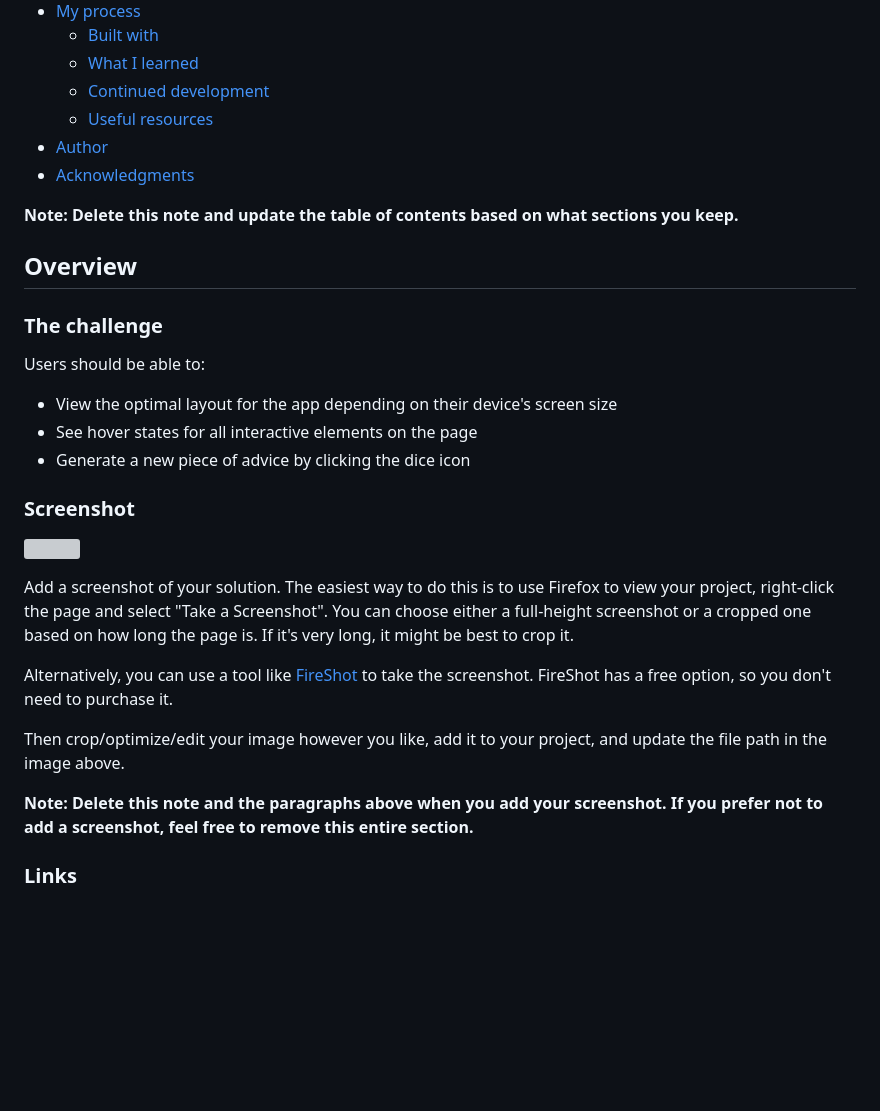
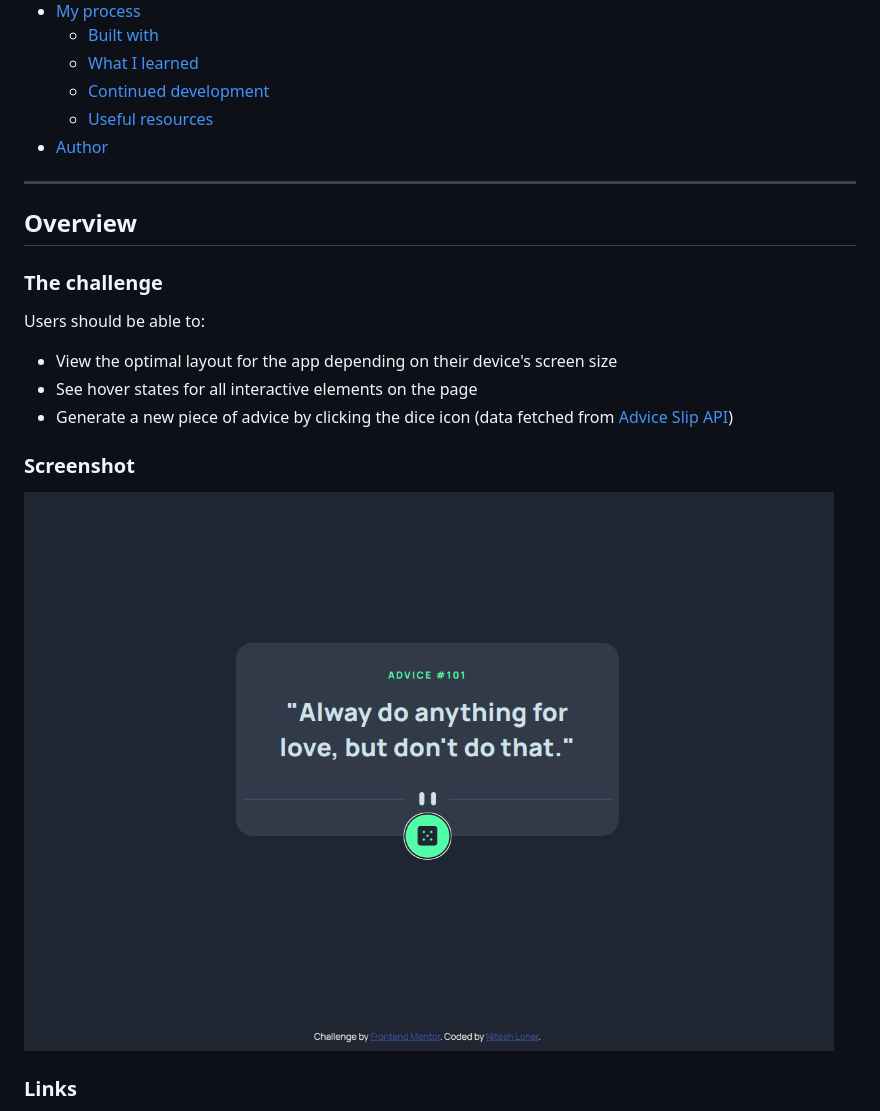
Before and after one commit to Nitesh-Lohar/Advice-Generator, a Markdown page: README.md, the part around the change printed below. GitHub-like rendering; pictures changed too: images/Screenshot.png (added); blank space fills up the shorter version; grey boxes are pictures that could not be loaded.

```diff
--- a/README.md
+++ b/README.md
@@ -14,9 +15,8 @@ This is a solution to the [Advice generator app challenge on Frontend Mentor](ht
   - [Continued development](#continued-development)
   - [Useful resources](#useful-resources)
 - [Author](#author)
-- [Acknowledgments](#acknowledgments)
 
-**Note: Delete this note and update the table of contents based on what sections you keep.**
+---
 
 ## Overview
 
@@ -26,19 +26,11 @@ Users should be able to:
 
 - View the optimal layout for the app depending on their device's screen size
 - See hover states for all interactive elements on the page
-- Generate a new piece of advice by clicking the dice icon
+- Generate a new piece of advice by clicking the dice icon (data fetched from [Advice Slip API](https://api.adviceslip.com))
 
 ### Screenshot
 
-![](./screenshot.jpg)
-
-Add a screenshot of your solution. The easiest way to do this is to use Firefox to view your project, right-click the page and select "Take a Screenshot". You can choose either a full-height screenshot or a cropped one based on how long the page is. If it's very long, it might be best to crop it.
-
-Alternatively, you can use a tool like [FireShot](https://getfireshot.com/) to take the screenshot. FireShot has a free option, so you don't need to purchase it.
-
-Then crop/optimize/edit your image however you like, add it to your project, and update the file path in the image above.
-
-**Note: Delete this note and the paragraphs above when you add your screenshot. If you prefer not to add a screenshot, feel free to remove this entire section.**
+![](./images/Screenshot.png)
 
 ### Links
 
```
Also changed, not shown: other parts of README.md (+22 -57 lines).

★ ★ ★ ★ ★ ★ ★

#### Task objective:
Copy every record above exactly, leaving out any pictures.

#### Written solution:
Before and after one commit to Nitesh-Lohar/Advice-Generator, a Markdown page: README.md, the part around the change printed below. GitHub-like rendering; pictures changed too: images/Screenshot.png (added); blank space fills up the shorter version; grey boxes are pictures that could not be loaded.

```diff
--- a/README.md
+++ b/README.md
@@ -14,9 +15,8 @@ This is a solution to the [Advice generator app challenge on Frontend Mentor](ht
   - [Continued development](#continued-development)
   - [Useful resources](#useful-resources)
 - [Author](#author)
-- [Acknowledgments](#acknowledgments)
 
-**Note: Delete this note and update the table of contents based on what sections you keep.**
+---
 
 ## Overview
 
@@ -26,19 +26,11 @@ Users should be able to:
 
 - View the optimal layout for the app depending on their device's screen size
 - See hover states for all interactive elements on the page
-- Generate a new piece of advice by clicking the dice icon
+- Generate a new piece of advice by clicking the dice icon (data fetched from [Advice Slip API](https://api.adviceslip.com))
 
 ### Screenshot
 
-![](./screenshot.jpg)
-
-Add a screenshot of your solution. The easiest way to do this is to use Firefox to view your project, right-click the page and select "Take a Screenshot". You can choose either a full-height screenshot or a cropped one based on how long the page is. If it's very long, it might be best to crop it.
-
-Alternatively, you can use a tool like [FireShot](https://getfireshot.com/) to take the screenshot. FireShot has a free option, so you don't need to purchase it.
-
-Then crop/optimize/edit your image however you like, add it to your project, and update the file path in the image above.
-
-**Note: Delete this note and the paragraphs above when you add your screenshot. If you prefer not to add a screenshot, feel free to remove this entire section.**
+![](./images/Screenshot.png)
 
 ### Links
 
```
Also changed, not shown: other parts of README.md (+22 -57 lines).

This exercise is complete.